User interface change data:
++++++++++++++++++++

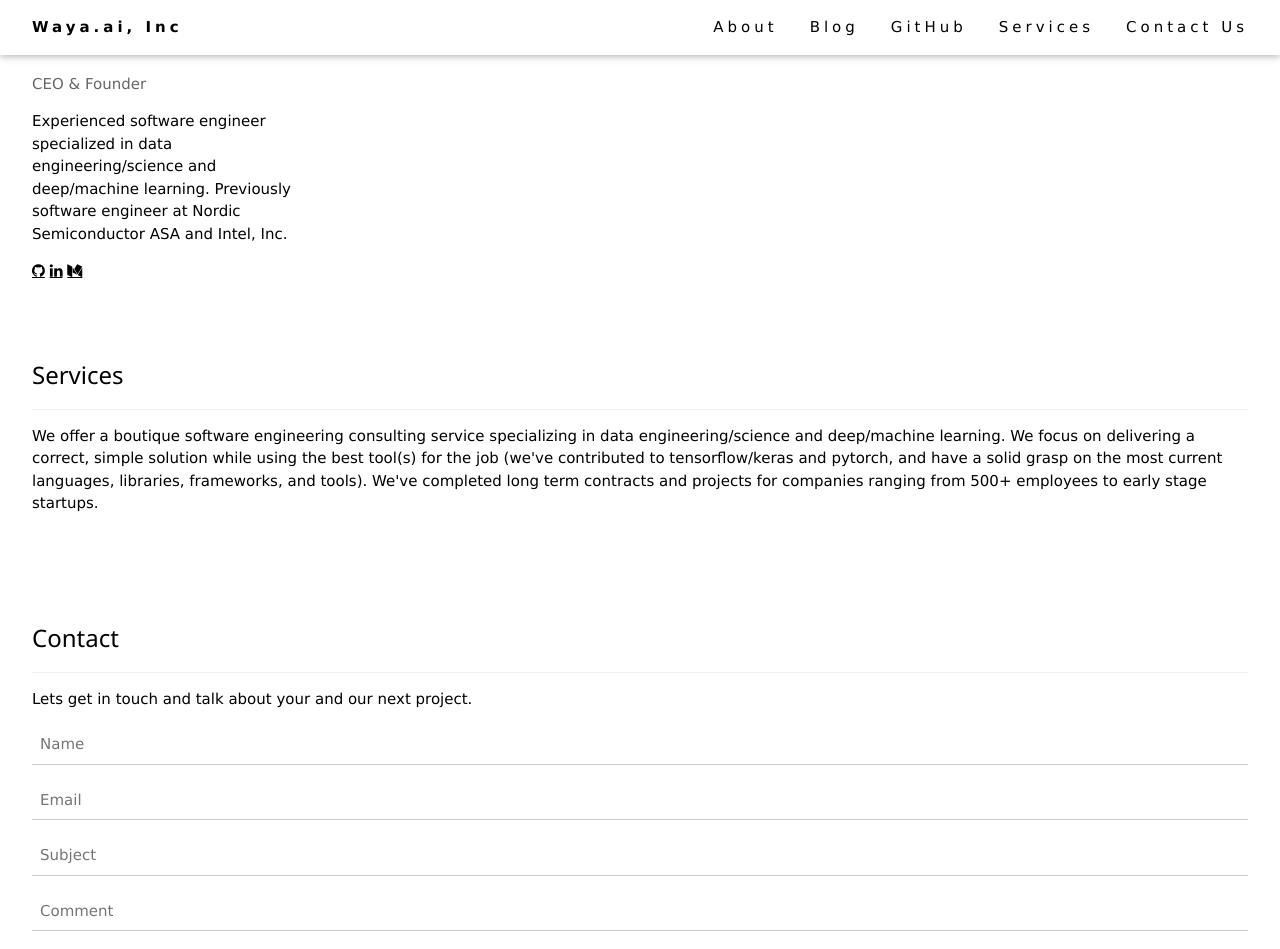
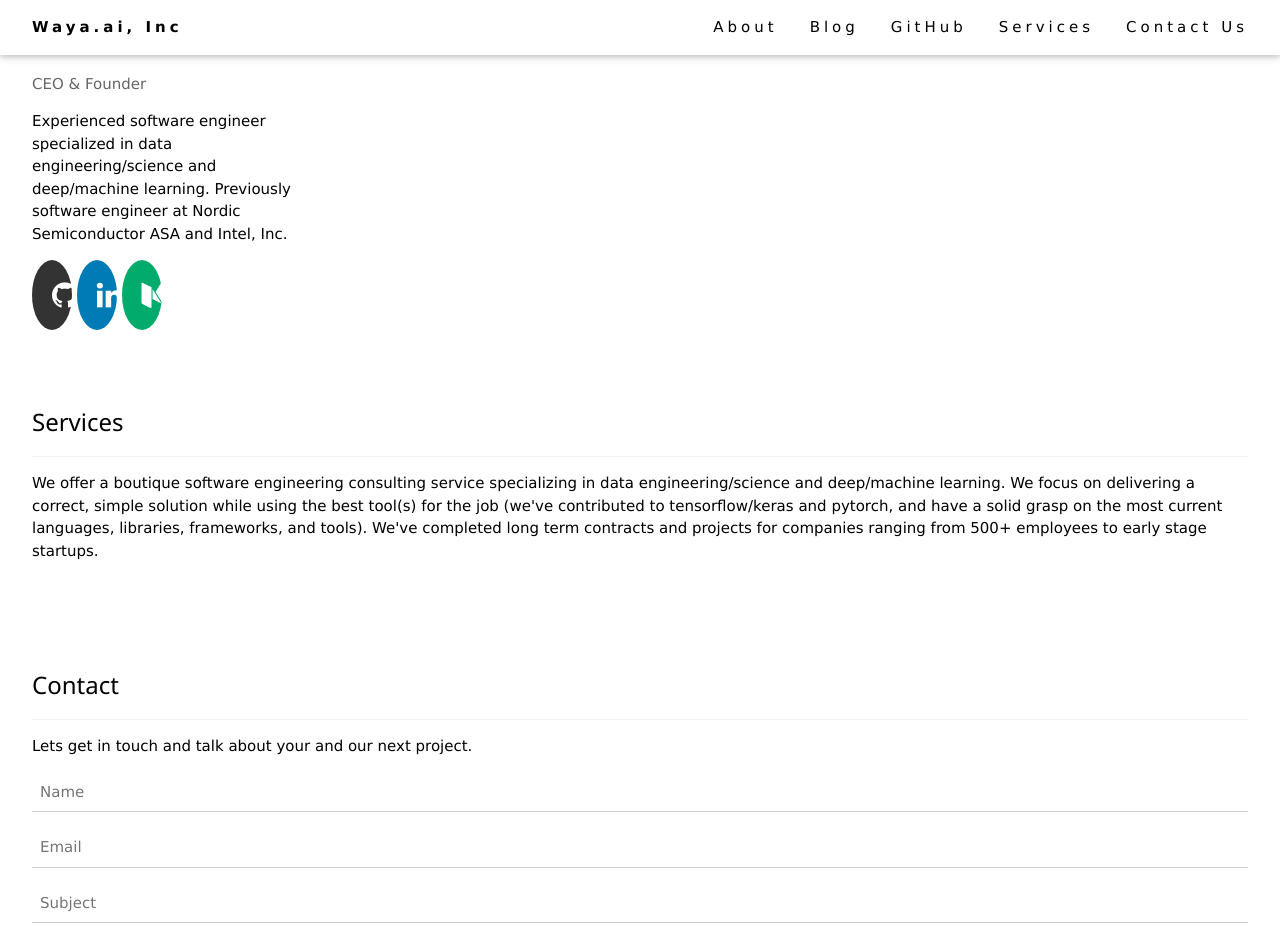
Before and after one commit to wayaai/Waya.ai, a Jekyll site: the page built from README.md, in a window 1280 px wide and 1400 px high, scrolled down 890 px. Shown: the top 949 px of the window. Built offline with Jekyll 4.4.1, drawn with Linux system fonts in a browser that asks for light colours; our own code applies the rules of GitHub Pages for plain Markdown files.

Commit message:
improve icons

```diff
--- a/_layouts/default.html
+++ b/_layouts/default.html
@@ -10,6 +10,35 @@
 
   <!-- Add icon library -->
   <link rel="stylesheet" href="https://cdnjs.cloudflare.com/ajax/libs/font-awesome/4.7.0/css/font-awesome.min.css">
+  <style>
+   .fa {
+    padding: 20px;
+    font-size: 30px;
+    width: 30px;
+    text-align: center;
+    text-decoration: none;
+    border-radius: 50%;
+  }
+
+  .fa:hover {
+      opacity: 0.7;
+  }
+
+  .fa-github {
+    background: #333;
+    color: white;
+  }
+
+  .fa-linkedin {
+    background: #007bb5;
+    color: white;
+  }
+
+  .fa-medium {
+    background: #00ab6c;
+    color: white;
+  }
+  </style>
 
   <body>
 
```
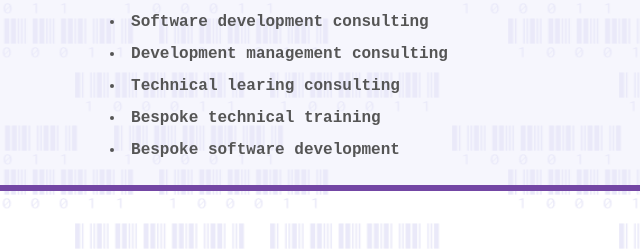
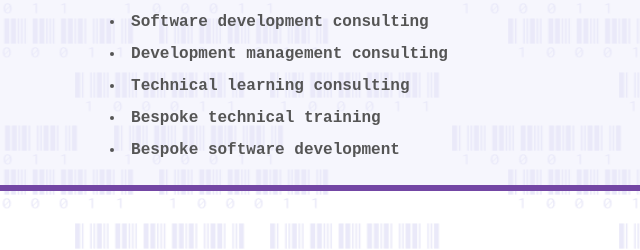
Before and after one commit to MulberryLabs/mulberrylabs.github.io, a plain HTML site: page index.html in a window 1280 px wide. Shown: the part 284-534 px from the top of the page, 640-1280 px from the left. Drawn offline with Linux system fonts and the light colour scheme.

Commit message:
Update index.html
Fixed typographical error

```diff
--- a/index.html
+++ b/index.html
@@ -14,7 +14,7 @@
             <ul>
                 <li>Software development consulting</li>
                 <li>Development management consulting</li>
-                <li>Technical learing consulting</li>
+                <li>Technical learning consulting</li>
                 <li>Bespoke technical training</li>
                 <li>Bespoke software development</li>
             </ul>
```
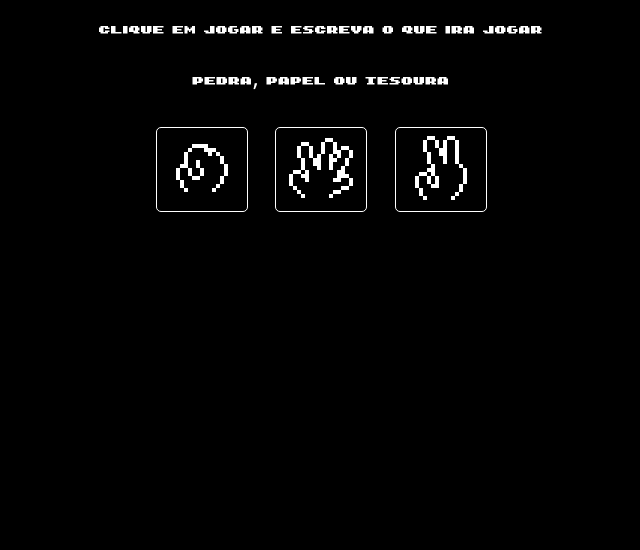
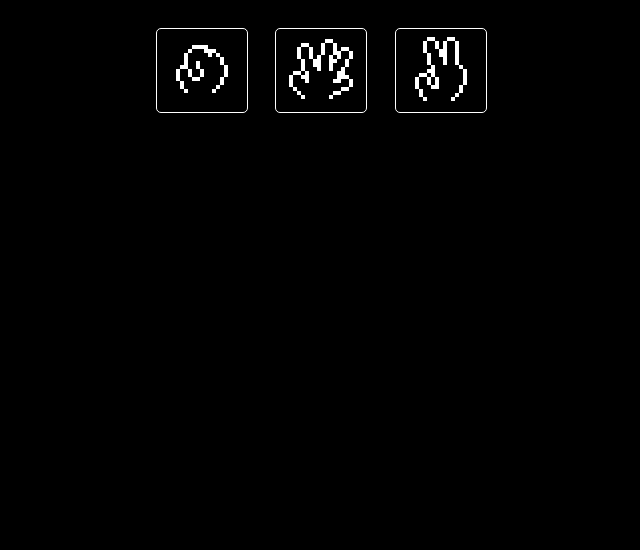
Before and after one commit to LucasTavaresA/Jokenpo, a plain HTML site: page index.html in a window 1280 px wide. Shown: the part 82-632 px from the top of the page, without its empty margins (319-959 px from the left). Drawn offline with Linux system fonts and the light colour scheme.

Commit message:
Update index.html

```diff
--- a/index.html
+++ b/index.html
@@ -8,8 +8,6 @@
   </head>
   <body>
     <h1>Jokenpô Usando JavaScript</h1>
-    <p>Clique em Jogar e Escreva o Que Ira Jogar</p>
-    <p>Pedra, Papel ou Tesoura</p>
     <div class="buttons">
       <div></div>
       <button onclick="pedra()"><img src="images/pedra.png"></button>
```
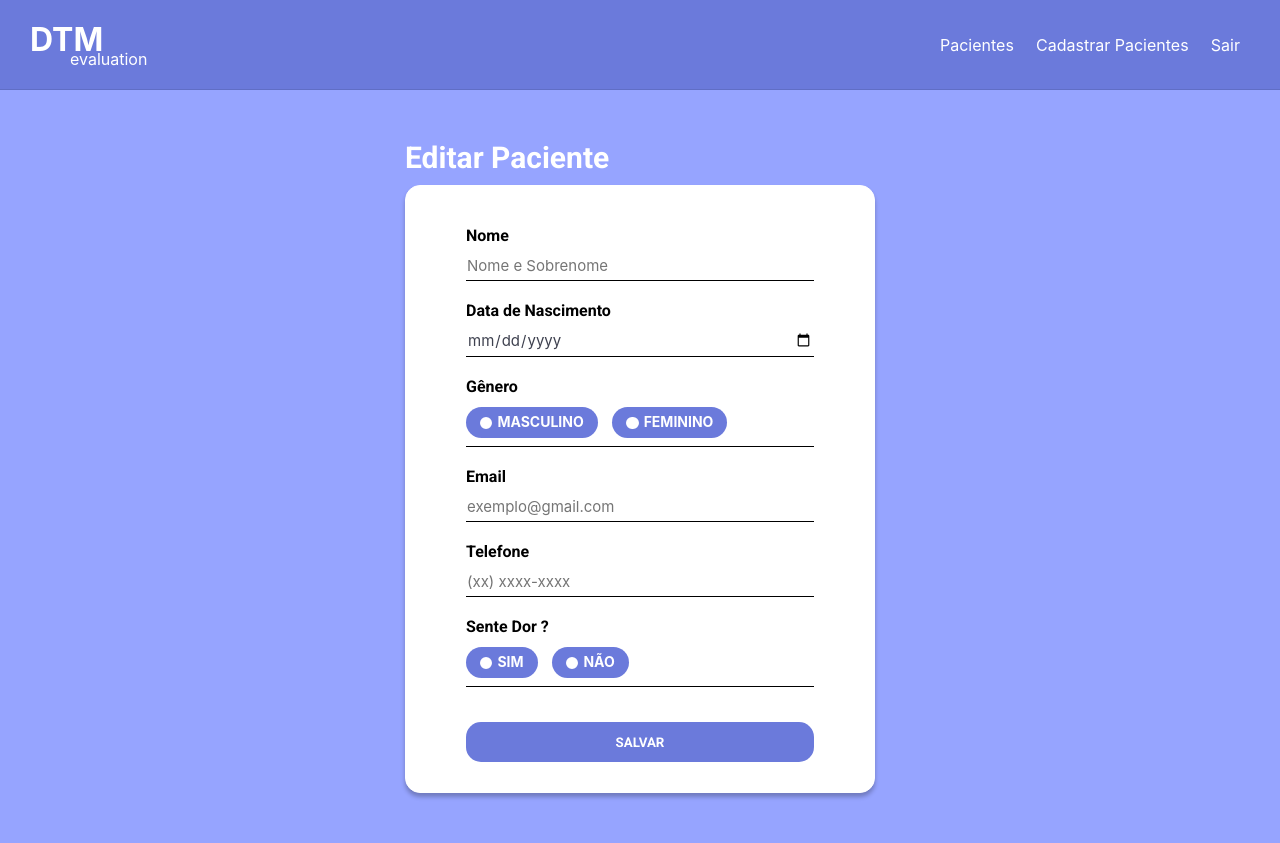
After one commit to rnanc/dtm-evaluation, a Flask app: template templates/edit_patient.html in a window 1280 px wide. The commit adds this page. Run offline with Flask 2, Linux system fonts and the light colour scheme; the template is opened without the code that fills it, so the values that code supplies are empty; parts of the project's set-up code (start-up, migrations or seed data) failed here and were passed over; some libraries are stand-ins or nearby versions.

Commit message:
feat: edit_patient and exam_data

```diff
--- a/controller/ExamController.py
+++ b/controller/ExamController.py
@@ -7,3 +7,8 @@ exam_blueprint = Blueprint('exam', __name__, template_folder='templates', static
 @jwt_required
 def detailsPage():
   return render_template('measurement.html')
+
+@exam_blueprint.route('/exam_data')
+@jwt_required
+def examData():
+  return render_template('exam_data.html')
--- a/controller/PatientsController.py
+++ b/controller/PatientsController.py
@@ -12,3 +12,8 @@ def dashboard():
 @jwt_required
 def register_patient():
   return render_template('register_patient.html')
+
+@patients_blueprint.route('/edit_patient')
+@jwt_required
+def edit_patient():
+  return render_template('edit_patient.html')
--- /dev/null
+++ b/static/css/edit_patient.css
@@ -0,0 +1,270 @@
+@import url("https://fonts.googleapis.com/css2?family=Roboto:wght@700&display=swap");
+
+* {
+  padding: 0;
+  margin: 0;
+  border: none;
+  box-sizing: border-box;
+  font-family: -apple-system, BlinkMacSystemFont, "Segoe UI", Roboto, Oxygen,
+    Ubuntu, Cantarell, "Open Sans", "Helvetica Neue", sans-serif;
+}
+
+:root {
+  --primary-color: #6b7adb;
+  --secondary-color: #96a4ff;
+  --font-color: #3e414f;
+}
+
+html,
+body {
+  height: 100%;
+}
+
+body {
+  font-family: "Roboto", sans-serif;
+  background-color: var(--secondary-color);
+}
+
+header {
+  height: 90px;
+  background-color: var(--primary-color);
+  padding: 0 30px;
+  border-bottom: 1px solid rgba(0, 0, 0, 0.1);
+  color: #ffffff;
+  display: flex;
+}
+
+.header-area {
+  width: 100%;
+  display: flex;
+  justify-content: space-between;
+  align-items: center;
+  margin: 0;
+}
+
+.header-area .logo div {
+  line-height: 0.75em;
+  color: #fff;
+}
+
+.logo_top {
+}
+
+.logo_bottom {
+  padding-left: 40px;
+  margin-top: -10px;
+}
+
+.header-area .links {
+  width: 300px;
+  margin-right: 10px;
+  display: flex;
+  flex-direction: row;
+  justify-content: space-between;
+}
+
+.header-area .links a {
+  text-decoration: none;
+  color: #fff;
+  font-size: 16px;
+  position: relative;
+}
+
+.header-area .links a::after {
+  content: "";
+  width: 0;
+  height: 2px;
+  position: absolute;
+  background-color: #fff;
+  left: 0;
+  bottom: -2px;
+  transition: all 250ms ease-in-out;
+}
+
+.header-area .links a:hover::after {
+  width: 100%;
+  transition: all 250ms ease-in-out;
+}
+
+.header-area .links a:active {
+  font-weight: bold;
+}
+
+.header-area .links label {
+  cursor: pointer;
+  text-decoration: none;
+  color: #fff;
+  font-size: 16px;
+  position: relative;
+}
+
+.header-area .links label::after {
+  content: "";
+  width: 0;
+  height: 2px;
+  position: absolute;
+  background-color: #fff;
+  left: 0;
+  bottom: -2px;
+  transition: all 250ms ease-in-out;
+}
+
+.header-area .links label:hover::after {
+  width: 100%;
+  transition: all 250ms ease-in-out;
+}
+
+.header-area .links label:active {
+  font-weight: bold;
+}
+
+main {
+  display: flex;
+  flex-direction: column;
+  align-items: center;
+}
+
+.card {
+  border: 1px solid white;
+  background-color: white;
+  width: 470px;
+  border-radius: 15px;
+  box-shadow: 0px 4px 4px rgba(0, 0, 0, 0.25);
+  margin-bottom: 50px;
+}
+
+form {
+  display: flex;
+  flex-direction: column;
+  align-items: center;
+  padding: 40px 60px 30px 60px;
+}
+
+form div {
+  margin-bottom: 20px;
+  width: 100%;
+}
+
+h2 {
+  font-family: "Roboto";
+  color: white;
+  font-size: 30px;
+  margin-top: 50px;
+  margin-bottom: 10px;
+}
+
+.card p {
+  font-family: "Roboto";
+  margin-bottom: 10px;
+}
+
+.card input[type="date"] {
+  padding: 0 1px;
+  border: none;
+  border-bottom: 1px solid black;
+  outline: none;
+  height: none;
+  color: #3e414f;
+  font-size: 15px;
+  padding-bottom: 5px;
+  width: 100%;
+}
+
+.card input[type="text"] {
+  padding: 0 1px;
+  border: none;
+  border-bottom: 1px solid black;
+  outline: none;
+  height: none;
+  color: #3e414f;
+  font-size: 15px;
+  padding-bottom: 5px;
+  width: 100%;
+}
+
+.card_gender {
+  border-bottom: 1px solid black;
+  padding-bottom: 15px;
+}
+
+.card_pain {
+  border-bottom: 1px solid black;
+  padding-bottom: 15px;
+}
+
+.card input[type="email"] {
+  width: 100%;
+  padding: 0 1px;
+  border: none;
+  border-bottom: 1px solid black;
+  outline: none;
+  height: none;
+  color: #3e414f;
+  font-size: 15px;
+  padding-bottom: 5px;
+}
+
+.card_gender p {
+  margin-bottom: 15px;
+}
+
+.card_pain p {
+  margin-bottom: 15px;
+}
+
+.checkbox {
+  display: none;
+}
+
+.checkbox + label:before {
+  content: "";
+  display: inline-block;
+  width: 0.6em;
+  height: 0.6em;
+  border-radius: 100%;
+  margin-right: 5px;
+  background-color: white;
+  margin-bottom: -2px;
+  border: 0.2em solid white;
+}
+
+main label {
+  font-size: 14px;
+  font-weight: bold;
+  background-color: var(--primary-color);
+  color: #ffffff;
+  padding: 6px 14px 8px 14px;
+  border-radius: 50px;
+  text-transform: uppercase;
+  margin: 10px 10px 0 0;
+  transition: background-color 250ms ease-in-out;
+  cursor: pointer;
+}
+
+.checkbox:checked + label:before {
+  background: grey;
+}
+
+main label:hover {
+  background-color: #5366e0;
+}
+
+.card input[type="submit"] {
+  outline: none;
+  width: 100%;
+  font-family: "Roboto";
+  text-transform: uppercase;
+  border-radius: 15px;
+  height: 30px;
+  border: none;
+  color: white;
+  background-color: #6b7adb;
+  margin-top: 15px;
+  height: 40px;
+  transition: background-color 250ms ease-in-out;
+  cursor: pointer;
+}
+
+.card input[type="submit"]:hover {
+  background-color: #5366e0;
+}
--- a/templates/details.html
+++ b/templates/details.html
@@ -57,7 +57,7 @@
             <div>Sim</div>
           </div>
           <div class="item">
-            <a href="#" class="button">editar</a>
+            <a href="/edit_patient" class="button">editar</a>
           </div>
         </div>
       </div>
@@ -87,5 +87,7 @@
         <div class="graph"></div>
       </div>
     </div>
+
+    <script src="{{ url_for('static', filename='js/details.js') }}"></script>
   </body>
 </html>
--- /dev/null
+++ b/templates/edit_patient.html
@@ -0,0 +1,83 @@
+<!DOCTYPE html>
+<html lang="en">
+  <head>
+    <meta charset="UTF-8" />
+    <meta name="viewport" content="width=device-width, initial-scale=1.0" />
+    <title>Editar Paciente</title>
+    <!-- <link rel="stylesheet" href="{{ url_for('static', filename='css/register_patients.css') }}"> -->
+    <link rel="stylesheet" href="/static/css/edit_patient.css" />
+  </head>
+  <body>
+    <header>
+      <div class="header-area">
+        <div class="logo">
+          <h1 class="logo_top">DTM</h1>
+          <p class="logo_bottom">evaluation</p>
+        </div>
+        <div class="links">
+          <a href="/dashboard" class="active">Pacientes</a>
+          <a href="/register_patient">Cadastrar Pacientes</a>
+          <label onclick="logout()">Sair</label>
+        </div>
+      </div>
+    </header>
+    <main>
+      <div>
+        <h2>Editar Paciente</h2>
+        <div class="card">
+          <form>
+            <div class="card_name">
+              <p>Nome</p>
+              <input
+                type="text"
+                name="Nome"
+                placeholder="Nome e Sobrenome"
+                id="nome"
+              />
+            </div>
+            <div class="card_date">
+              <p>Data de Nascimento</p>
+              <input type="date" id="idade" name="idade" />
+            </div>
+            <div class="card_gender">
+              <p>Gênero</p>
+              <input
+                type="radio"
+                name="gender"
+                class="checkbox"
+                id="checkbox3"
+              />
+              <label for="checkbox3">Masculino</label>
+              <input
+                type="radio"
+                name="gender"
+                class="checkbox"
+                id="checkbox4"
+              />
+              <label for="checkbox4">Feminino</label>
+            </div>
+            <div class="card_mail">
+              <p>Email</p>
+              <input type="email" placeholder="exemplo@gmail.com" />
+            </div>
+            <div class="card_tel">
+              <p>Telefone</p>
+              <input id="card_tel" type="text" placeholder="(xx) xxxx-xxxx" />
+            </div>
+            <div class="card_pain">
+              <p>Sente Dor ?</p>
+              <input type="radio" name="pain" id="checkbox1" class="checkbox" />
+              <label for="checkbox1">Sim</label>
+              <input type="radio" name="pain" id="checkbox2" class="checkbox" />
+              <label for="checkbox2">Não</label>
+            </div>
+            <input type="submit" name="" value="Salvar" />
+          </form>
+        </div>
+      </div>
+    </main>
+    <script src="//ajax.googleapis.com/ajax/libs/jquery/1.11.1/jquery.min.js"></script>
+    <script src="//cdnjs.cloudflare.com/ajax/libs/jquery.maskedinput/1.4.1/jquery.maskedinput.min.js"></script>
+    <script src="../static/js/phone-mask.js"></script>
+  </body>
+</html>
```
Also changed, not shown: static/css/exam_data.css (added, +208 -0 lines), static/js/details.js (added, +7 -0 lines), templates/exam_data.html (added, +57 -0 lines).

++++++++++++++++++++

▶ _Problem statement_: Filter the records above for lines containing the word "cloudflare", and copy those lines.

▶ _Expected answer_:
   <link rel="stylesheet" href="https://cdnjs.cloudflare.com/ajax/libs/font-awesome/4.7.0/css/font-awesome.min.css">
+    <script src="//cdnjs.cloudflare.com/ajax/libs/jquery.maskedinput/1.4.1/jquery.maskedinput.min.js"></script>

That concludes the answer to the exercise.